We design future facilities that will serve the poor in developing countries, working on projects such as orphanages, clean water, bridges, medical centres, hospitals, and training schools. EMI also does construction management and sends emergency response teams to disaster zones.
I’ve been privileged to travel to places like Kenya, Tanzania, Egypt, and even spent six months living in Uganda. My most recent trip to Lebanon in February 2012 marks my seventh project trip abroad. I’d like to give you a taste of what I experienced.
Our team met together for the first time in Beirut. We included a structural engineer from Anchorage, a mechanical engineer from Kentucky and a senior architect from Colorado. A junior architect from Winnipeg and I were the Canadian contingent. The team was of one spirit and worked very well together, enabling us to get much work completed in-country.
After a couple of days in Beirut, our client organization took us up into the mountains about an hour outside the city to see the site we were to work on. This was a camping and conference centre that is much cherished by those who enjoy it to escape for a few weeks from the city.
Consisting of a disorganized network of 50-year old buildings with inadequate infrastructure, the site has a church, orphanage, dormitories, basketball court (they love B-ball), kitchen, and a dining hall for around 50-100 people.
The organization wishes to ultimately expand the camp’s capacity to 300 people. This was where the EMI team provided them with experience and know-how to properly plan for future redevelopment on the site whilst keeping the existing buildings functional throughout the process.

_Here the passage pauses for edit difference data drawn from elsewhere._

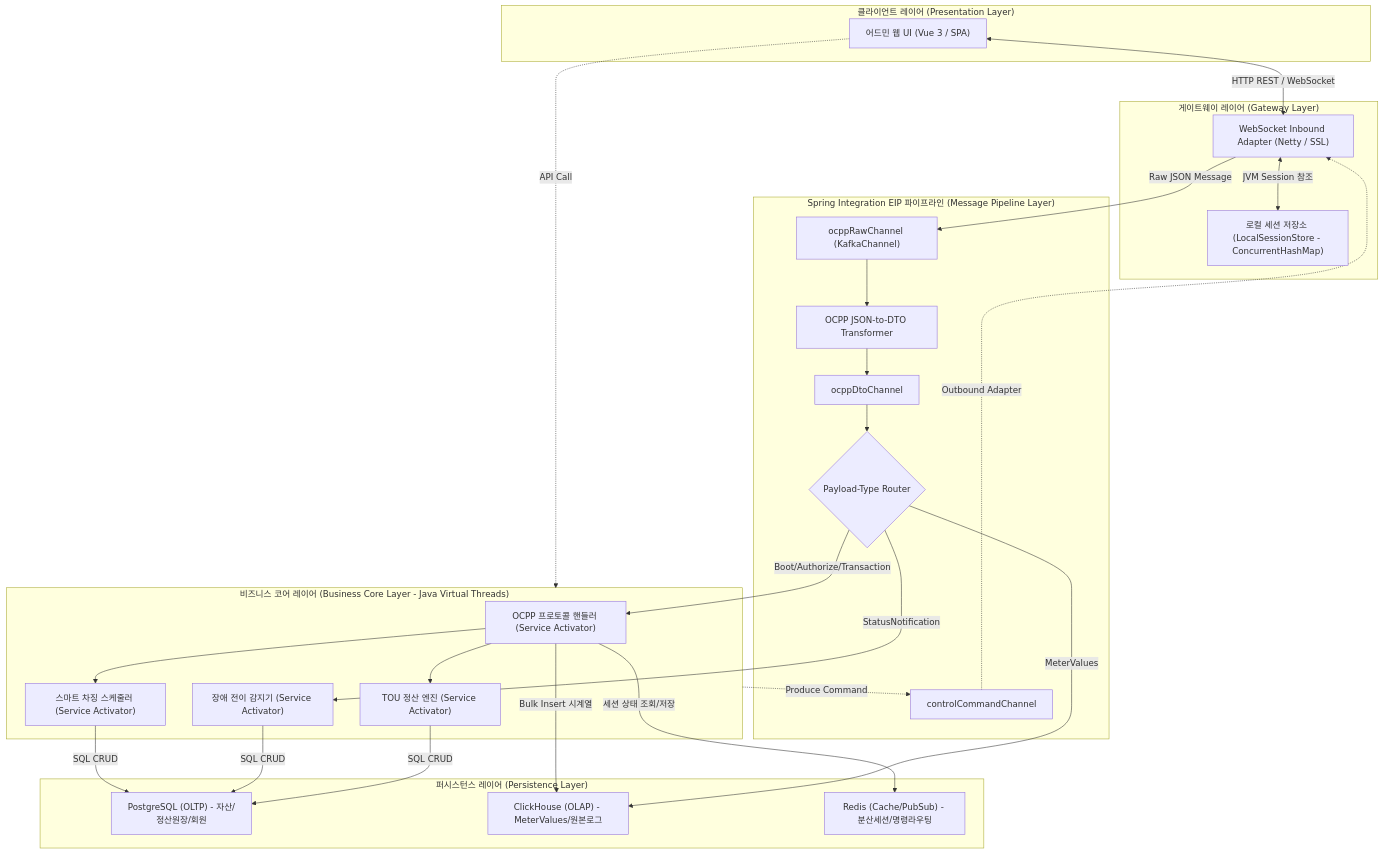
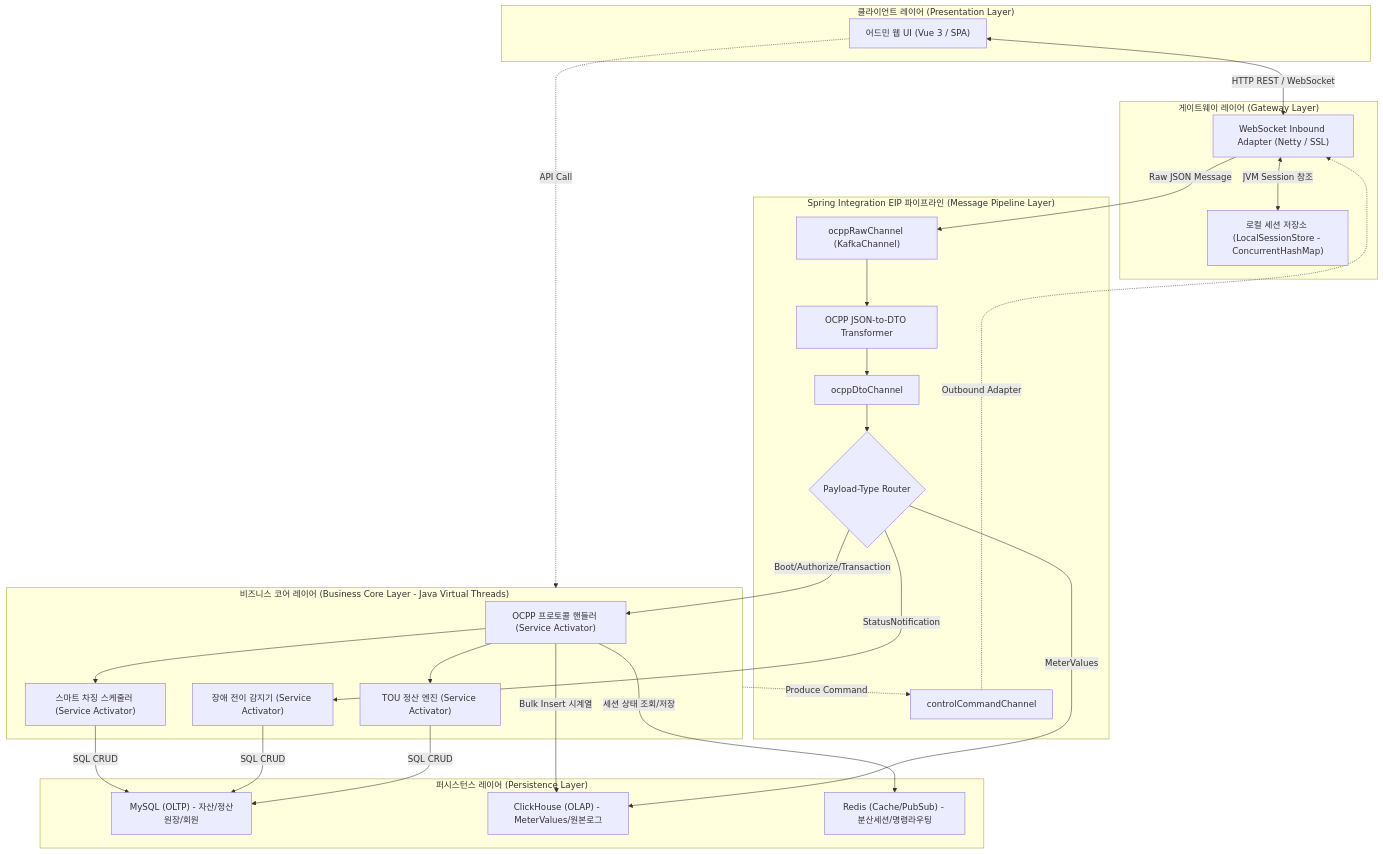
The sixth of 10 diagrams in doc/02.open_source_sales/01.prd.md (h2y-hyhong2/h2y-ocpp), drawn with Mermaid before and after one commit. The commit also changed other lines of this file and 7 other files, not shown here.

````diff
--- a/doc/02.open_source_sales/01.prd.md
+++ b/doc/02.open_source_sales/01.prd.md
@@ -418,53 +418,53 @@
 ```mermaid
 flowchart TD
     subgraph Client ["클라이언트 레이어 (Presentation Layer)"]
         UI["어드민 웹 UI (Vue 3 / SPA)"]
     end
 
     subgraph GW ["게이트웨이 레이어 (Gateway Layer)"]
         WS["WebSocket Inbound Adapter (Netty / SSL)"]
         SessionStore["로컬 세션 저장소 (LocalSessionStore - ConcurrentHashMap)"]
         WS <-->|JVM Session 참조| SessionStore
     end
 
     subgraph SI_Layer ["Spring Integration EIP 파이프라인 (Message Pipeline Layer)"]
         RawCh["ocppRawChannel (KafkaChannel)"]
         Transformer["OCPP JSON-to-DTO Transformer"]
         DtoCh["ocppDtoChannel"]
         Router{"Payload-Type Router"}
         CtrlCh["controlCommandChannel"]
     end
 
     subgraph Core ["비즈니스 코어 레이어 (Business Core Layer - Java Virtual Threads)"]
         OCPPAgent["OCPP 프로토콜 핸들러 (Service Activator)"]
         SettEngine["TOU 정산 엔진 (Service Activator)"]
         FaultMgr["장애 전이 감지기 (Service Activator)"]
         SmartCharger["스마트 차징 스케줄러 (Service Activator)"]
     end
 
     subgraph DB ["퍼시스턴스 레이어 (Persistence Layer)"]
-        Postgres["PostgreSQL (OLTP) - 자산/정산원장/회원"]
+        MySQL["MySQL (OLTP) - 자산/정산원장/회원"]
         ClickHouse["ClickHouse (OLAP) - MeterValues/원본로그"]
         Redis["Redis (Cache/PubSub) - 분산세션/명령라우팅"]
     end
 
     %% 업링크 데이터 흐름 (충전기 → 시스템)
     UI <-->|HTTP REST / WebSocket| WS
     WS -->|Raw JSON Message| RawCh
     RawCh --> Transformer
     Transformer --> DtoCh
     DtoCh --> Router
     Router -->|Boot/Authorize/Transaction| OCPPAgent
     Router -->|MeterValues| ClickHouse
     Router -->|StatusNotification| FaultMgr
     OCPPAgent --> SettEngine & SmartCharger
     
-    SettEngine & FaultMgr & SmartCharger -->|SQL CRUD| Postgres
+    SettEngine & FaultMgr & SmartCharger -->|SQL CRUD| MySQL
     OCPPAgent -->|Bulk Insert 시계열| ClickHouse
     OCPPAgent -->|세션 상태 조회/저장| Redis
     
     %% 다운링크 제어 흐름 (관리자 → 충전기)
     UI -.->|API Call| Core
     Core -.->|Produce Command| CtrlCh
     CtrlCh -.->|Outbound Adapter| WS
 ```
````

The work was not without its struggles, mainly surrounding the steep grades of the site, and the short timeline imposed on us.
Our daily program meetings with local architects and the client were critical in our effort to collect as much in-country information as possible. Thankfully, Lebanese people learn English, French, and Arabic in school, which eliminated potential communication barriers.
For two weeks we worked tirelessly to complete the architectural, structural, civil, mechanical, and electrical conceptual designs, providing as much detail as possible. When we presented our master plan to the organization’s general assembly, they responded with praise and excitement. But the most satisfying moment was to come when our final report is given to the client in June. The report will empower the client to move forward and realize their dreams — a very exciting moment for all involved!
These trips give me great pleasure, knowing that I’ve played even a small part in helping the global community by using my skills as an engineer to help those who are less fortunate. Who knows where I will go next!cce
Ryan Williams, EIT is a civil engineering graduate with ISL Engineering and Land Services in Edmonton, Alberta.
The names of the camp and the EMI team members have been kept anonymous — a measure the organization considers necessary for their protection and ongoing ability to work in this part of the world.